#### BRIEF:
Omit the pictures and output every entry below exactly as written.

#### STORED DATA:
'''

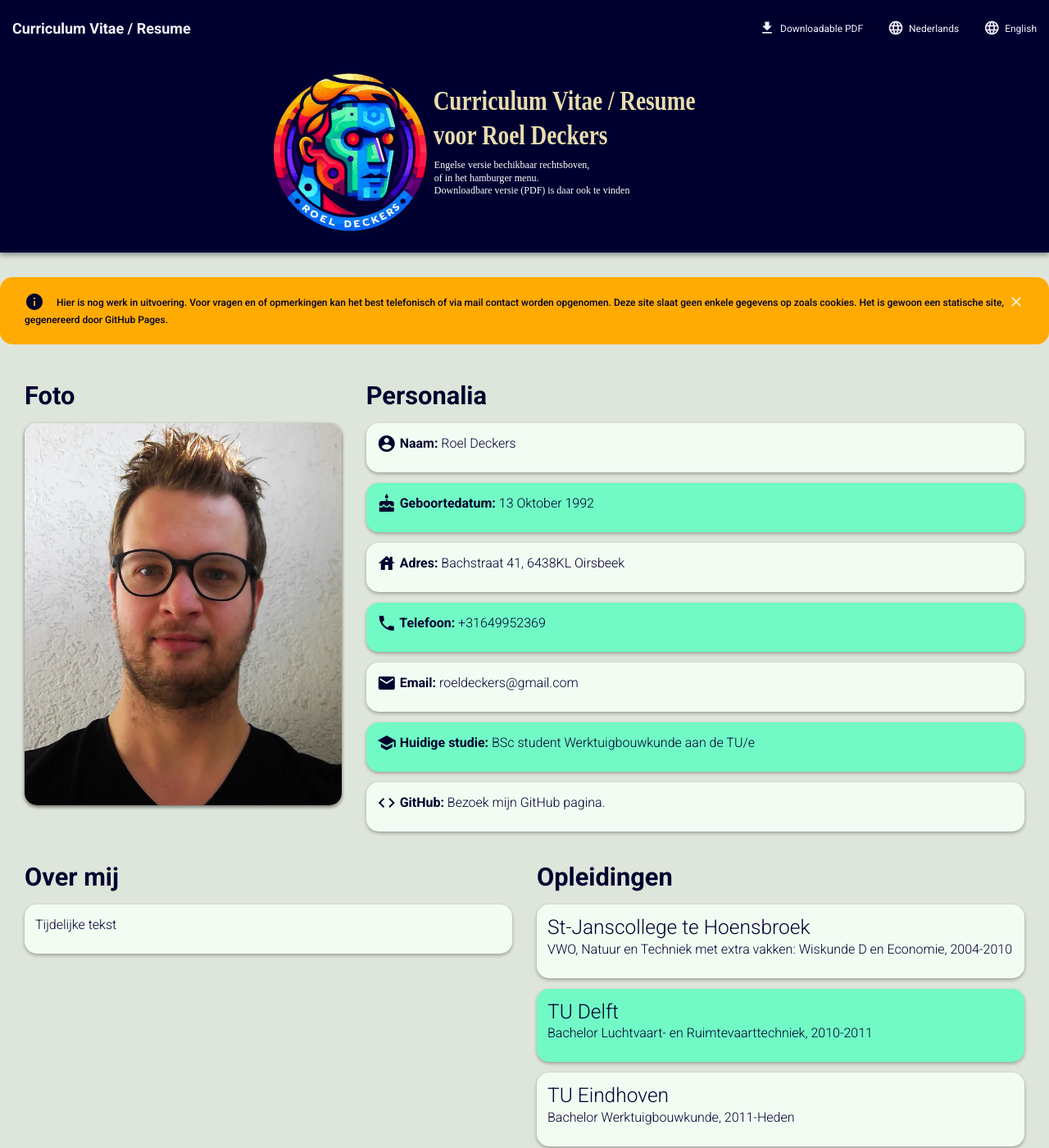
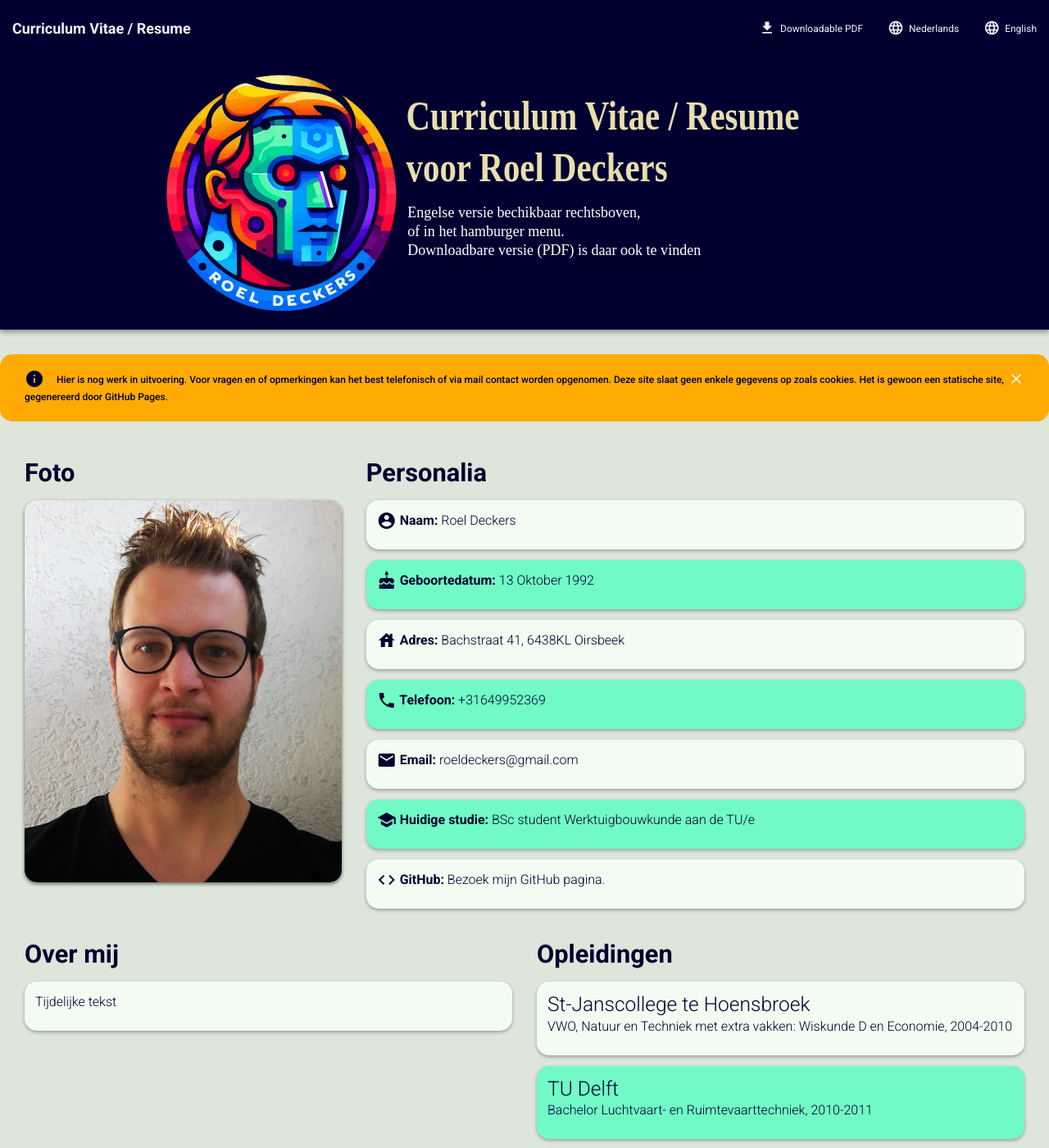
Before and after one commit to RoelD/CV, a Jekyll site: the page built from index.html, in a window 1280 px wide and 1400 px high. Shown: the whole window at 82% size. Built offline with Jekyll 4.4.1, drawn with Linux system fonts in a browser that asks for light colours.

Commit message:
This is sparta!!!

```diff
--- a/assets/css/style.css
+++ b/assets/css/style.css
@@ -46,9 +46,8 @@ body {
 }
 
 .jumbotron svg {
-  display: inline-block;
-  position: relative;
-  height: 200px;
+  display: flex;
+  height: 300px;
 }
 
 p,
```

'''

#### COMPLETED TASK:
Before and after one commit to RoelD/CV, a Jekyll site: the page built from index.html, in a window 1280 px wide and 1400 px high. Shown: the whole window at 82% size. Built offline with Jekyll 4.4.1, drawn with Linux system fonts in a browser that asks for light colours.

Commit message:
This is sparta!!!

```diff
--- a/assets/css/style.css
+++ b/assets/css/style.css
@@ -46,9 +46,8 @@ body {
 }
 
 .jumbotron svg {
-  display: inline-block;
-  position: relative;
-  height: 200px;
+  display: flex;
+  height: 300px;
 }
 
 p,
```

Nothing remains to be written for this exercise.